- TRY IT -
Among the entries, find the lines with the string "xlsx" and report them.

____________

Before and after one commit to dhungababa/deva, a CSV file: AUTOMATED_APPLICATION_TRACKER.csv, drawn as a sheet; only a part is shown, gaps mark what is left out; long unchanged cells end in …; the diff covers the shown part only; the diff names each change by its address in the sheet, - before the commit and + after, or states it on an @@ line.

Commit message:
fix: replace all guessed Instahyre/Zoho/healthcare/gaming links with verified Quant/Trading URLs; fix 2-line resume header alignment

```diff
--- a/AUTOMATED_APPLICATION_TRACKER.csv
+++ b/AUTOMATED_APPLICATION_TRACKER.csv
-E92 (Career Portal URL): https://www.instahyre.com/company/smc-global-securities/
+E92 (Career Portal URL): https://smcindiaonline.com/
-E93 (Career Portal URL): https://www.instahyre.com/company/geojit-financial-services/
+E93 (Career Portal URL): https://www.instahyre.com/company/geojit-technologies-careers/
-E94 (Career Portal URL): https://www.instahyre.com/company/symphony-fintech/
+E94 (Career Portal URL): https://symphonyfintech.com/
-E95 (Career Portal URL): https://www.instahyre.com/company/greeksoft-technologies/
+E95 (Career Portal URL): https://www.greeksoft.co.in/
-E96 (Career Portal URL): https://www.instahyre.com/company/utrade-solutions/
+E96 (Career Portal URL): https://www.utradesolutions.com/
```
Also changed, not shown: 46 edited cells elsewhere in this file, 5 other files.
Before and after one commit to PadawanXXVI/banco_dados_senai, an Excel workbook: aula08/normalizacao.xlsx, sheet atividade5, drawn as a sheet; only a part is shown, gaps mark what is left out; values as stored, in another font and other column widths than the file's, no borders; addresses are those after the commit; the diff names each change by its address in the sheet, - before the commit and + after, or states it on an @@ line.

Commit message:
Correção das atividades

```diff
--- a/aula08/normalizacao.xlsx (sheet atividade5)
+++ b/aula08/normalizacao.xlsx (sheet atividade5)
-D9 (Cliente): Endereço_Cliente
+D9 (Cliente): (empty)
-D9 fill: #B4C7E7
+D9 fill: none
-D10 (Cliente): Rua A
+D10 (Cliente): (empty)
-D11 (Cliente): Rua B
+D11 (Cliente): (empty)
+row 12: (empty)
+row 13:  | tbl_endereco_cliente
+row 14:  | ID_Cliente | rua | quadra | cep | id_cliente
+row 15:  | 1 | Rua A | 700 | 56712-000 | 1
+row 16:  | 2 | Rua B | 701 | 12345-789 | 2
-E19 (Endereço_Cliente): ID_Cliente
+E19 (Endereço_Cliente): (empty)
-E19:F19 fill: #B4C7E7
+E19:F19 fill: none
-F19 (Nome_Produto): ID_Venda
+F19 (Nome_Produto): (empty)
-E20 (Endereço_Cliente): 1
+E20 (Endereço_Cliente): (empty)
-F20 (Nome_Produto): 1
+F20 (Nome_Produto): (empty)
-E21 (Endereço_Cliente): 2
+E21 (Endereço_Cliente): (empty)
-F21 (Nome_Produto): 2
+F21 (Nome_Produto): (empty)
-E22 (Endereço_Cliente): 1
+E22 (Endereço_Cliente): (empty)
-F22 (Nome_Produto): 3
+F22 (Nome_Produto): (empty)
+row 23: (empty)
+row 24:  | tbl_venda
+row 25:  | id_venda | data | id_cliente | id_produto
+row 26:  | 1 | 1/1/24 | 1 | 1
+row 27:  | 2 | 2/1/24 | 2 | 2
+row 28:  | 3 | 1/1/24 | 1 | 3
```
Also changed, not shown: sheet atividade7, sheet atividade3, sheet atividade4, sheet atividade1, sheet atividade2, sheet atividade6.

____________

- RESPONSE BELOW -
Before and after one commit to PadawanXXVI/banco_dados_senai, an Excel workbook: aula08/normalizacao.xlsx, sheet atividade5, drawn as a sheet; only a part is shown, gaps mark what is left out; values as stored, in another font and other column widths than the file's, no borders; addresses are those after the commit; the diff names each change by its address in the sheet, - before the commit and + after, or states it on an @@ line.
--- a/aula08/normalizacao.xlsx (sheet atividade5)
+++ b/aula08/normalizacao.xlsx (sheet atividade5)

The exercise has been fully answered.